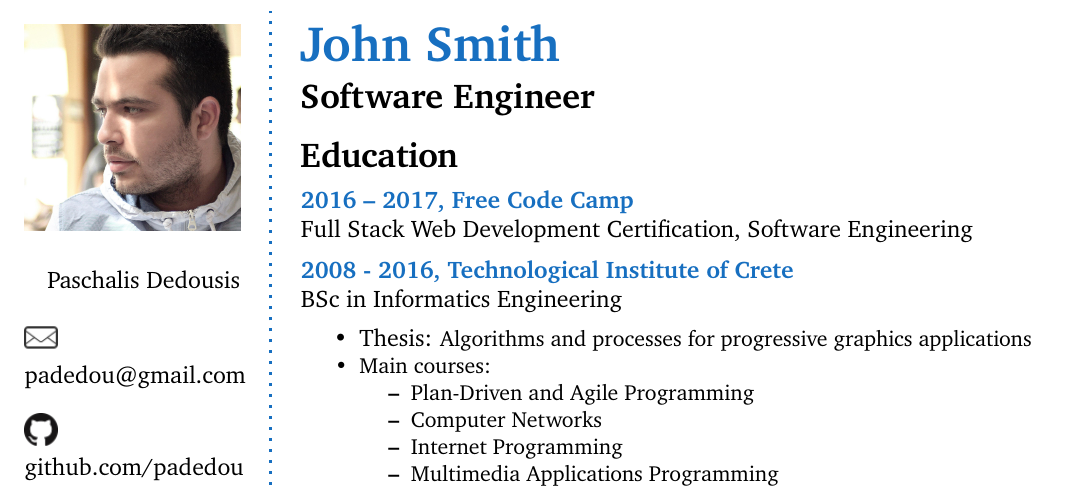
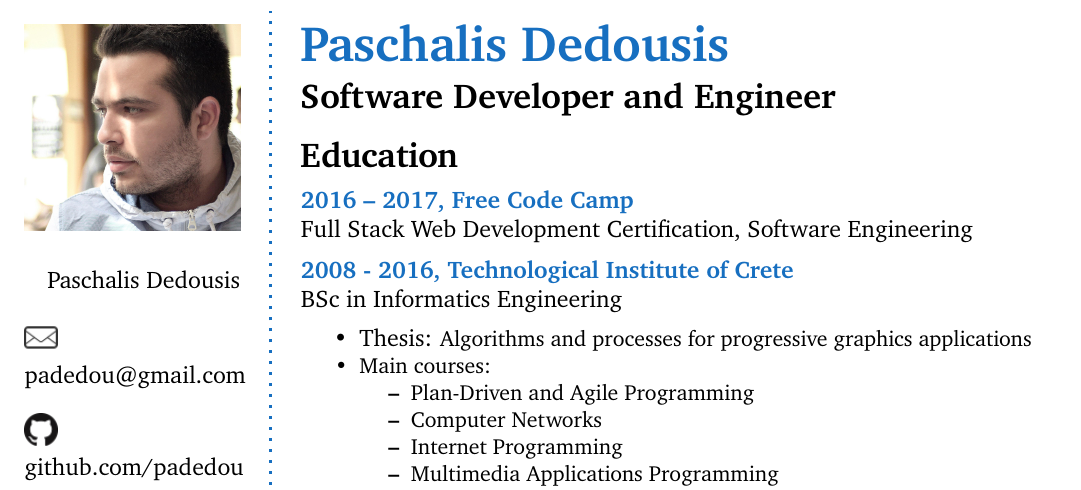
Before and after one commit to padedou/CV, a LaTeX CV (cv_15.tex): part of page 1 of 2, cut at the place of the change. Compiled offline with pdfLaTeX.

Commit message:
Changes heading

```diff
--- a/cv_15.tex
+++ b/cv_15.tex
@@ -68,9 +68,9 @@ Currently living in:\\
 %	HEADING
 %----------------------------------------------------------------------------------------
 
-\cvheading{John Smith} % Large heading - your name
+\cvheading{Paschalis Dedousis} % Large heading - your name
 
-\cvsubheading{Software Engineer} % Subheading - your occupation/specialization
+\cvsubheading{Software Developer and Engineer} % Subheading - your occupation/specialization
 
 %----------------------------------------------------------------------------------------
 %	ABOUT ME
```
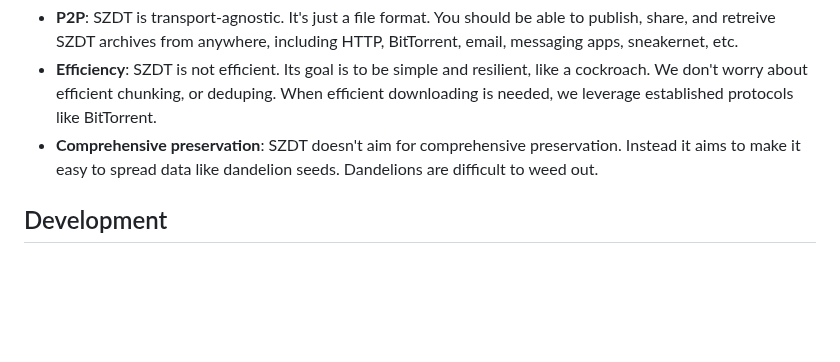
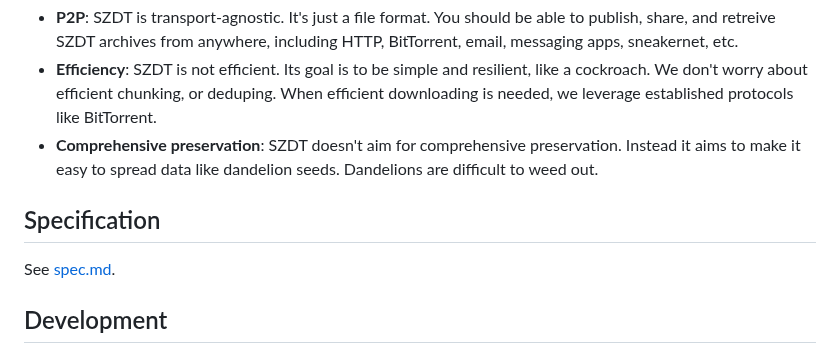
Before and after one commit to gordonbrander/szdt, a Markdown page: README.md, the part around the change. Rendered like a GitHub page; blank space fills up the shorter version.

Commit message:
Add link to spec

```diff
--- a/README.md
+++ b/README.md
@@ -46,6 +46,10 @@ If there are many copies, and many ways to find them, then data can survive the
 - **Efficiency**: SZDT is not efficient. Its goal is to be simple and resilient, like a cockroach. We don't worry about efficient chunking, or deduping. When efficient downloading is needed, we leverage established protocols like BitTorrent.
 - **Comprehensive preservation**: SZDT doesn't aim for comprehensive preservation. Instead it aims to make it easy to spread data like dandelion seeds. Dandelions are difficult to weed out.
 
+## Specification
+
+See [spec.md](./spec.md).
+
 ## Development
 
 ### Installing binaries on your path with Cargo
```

⁂

(TASK TO CARRY OUT)
Copy every record character for character. Skip the pictures.

(EXERCISE RESULT)
Before and after one commit to padedou/CV, a LaTeX CV (cv_15.tex): part of page 1 of 2, cut at the place of the change. Compiled offline with pdfLaTeX.

Commit message:
Changes heading

```diff
--- a/cv_15.tex
+++ b/cv_15.tex
@@ -68,9 +68,9 @@ Currently living in:\\
 %	HEADING
 %----------------------------------------------------------------------------------------
 
-\cvheading{John Smith} % Large heading - your name
+\cvheading{Paschalis Dedousis} % Large heading - your name
 
-\cvsubheading{Software Engineer} % Subheading - your occupation/specialization
+\cvsubheading{Software Developer and Engineer} % Subheading - your occupation/specialization
 
 %----------------------------------------------------------------------------------------
 %	ABOUT ME
```
Before and after one commit to gordonbrander/szdt, a Markdown page: README.md, the part around the change. Rendered like a GitHub page; blank space fills up the shorter version.

Commit message:
Add link to spec

```diff
--- a/README.md
+++ b/README.md
@@ -46,6 +46,10 @@ If there are many copies, and many ways to find them, then data can survive the
 - **Efficiency**: SZDT is not efficient. Its goal is to be simple and resilient, like a cockroach. We don't worry about efficient chunking, or deduping. When efficient downloading is needed, we leverage established protocols like BitTorrent.
 - **Comprehensive preservation**: SZDT doesn't aim for comprehensive preservation. Instead it aims to make it easy to spread data like dandelion seeds. Dandelions are difficult to weed out.
 
+## Specification
+
+See [spec.md](./spec.md).
+
 ## Development
 
 ### Installing binaries on your path with Cargo
```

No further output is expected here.